This editorial appeared in The Charlotte Observer.
Most Americans are fed up with overpaid CEOs who run their companies aground while pocketing multimillion-dollar salaries and bonuses or golden parachutes. Restricting the pay of executives whose companies get federal bailout money, as President Obama announced Wednesday, is entirely appropriate.
Further, in a time of swelling joblessness, shrinking services and genuine economic pain, Wells Fargo should have realized a 12-night Vegas extravaganza billed as "employee recognition" would go over with the public about as well as a 12-night root canal.
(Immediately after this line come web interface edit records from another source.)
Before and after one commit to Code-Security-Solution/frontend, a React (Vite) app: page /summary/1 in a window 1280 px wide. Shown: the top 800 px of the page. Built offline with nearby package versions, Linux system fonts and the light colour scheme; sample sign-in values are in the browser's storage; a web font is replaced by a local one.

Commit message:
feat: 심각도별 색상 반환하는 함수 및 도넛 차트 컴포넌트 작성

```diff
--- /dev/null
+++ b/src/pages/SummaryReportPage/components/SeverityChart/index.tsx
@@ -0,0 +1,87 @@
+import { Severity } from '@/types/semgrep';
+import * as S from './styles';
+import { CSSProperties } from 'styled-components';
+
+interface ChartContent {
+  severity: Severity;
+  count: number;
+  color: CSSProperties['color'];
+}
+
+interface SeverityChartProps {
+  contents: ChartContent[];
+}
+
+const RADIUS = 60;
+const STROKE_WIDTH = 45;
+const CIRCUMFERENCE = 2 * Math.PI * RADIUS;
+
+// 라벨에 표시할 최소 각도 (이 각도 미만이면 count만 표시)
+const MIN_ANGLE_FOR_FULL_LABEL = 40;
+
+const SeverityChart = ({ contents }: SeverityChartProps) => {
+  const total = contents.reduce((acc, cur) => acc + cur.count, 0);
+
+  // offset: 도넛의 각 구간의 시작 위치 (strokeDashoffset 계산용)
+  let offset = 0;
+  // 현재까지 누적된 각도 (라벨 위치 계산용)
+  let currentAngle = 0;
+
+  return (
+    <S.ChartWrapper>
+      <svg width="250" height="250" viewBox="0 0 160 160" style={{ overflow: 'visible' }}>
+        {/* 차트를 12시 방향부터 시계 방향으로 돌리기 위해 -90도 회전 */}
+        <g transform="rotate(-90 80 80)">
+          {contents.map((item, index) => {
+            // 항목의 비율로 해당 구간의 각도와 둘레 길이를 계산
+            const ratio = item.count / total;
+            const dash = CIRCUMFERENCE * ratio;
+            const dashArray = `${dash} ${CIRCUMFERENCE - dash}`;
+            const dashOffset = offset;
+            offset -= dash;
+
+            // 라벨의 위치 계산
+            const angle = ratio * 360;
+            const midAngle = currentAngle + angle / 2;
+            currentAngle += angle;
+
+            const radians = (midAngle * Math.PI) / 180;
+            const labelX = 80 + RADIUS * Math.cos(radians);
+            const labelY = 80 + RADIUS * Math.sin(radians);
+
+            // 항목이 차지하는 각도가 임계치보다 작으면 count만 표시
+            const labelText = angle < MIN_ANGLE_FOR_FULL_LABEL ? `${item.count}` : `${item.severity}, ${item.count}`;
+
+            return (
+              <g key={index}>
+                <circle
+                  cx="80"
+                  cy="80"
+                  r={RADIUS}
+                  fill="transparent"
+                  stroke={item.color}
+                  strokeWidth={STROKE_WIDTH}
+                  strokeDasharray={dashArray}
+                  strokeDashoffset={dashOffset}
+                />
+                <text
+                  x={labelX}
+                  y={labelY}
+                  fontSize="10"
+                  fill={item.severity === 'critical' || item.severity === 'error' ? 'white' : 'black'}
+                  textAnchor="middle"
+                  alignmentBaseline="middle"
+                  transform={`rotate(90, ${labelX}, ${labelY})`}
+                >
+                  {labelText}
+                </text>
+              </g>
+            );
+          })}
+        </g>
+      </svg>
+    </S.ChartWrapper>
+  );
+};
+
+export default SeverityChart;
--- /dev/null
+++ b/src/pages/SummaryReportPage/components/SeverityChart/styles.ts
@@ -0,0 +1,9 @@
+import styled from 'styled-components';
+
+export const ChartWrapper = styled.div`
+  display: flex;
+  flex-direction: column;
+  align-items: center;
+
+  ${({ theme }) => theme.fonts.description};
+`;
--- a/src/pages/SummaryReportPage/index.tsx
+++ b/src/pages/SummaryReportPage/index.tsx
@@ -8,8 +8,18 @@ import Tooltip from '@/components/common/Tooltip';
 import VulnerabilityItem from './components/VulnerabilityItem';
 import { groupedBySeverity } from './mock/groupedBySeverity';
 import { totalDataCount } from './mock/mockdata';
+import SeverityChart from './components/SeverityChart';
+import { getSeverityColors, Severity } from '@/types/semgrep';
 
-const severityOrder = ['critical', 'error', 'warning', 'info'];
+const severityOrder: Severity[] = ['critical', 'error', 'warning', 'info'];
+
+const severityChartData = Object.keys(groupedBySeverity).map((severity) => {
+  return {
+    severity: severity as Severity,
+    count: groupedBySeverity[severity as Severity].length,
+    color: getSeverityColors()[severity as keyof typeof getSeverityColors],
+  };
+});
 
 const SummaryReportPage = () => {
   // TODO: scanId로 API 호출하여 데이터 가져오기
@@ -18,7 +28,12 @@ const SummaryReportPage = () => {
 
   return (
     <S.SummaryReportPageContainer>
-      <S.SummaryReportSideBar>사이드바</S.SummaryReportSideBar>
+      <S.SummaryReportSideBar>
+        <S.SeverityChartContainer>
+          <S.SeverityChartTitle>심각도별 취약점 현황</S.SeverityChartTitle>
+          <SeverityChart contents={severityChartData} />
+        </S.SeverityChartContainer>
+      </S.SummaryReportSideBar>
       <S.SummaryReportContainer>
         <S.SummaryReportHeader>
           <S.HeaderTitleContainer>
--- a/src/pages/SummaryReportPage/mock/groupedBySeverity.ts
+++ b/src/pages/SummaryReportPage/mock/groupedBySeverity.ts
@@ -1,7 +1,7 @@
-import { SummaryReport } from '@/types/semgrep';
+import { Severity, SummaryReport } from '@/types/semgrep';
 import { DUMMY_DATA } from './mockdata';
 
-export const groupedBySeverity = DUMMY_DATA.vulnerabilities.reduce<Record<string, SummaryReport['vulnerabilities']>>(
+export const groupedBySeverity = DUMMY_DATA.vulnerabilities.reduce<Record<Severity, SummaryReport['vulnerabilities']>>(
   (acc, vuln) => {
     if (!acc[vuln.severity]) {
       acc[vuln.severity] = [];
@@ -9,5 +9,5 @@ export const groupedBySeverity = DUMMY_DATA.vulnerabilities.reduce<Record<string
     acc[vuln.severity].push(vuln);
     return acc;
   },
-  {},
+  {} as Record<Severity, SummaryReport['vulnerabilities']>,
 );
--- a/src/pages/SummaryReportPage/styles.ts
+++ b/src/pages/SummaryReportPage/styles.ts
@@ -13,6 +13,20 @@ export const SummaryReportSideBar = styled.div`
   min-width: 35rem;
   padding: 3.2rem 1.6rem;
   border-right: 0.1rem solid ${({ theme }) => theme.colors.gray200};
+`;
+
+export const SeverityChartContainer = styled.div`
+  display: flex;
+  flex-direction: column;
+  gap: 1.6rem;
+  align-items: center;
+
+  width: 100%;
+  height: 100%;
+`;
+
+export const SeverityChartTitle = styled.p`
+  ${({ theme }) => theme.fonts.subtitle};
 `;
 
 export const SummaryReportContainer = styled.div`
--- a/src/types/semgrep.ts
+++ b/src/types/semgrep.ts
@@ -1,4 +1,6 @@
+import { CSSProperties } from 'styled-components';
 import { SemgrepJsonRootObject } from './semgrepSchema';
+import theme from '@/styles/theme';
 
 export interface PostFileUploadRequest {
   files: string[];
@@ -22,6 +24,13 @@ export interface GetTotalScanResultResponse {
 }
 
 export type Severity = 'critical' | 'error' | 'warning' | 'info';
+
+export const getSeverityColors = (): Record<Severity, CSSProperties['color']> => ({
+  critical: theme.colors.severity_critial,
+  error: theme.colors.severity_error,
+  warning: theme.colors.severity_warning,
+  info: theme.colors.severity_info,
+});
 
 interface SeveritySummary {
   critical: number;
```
The bank – which received $25 billion in taxpayer bailout funds – got the message and Tuesday scrapped the event.
Similarly, Bank of America has been flayed by public opinion after ABC News reported it spent $10 million for a five-day Super Bowl carnival, part of a sponsorship deal with the NFL. (The bank says the event, owned by the NFL, was part of its business relationship with the league, which generates millions in revenue for the bank. It says the $10 million report is wrong, that it spent only "thousands," and part of the proceeds went to at-risk youth in Tampa.)
Call it the new Puritanism. If you're getting taxpayer money, curb your excesses. Of course, what's "excess" to someone else may be "legitimate expense" to you. Who gets to decide?
To read the complete editorial, visit The Charlotte Observer.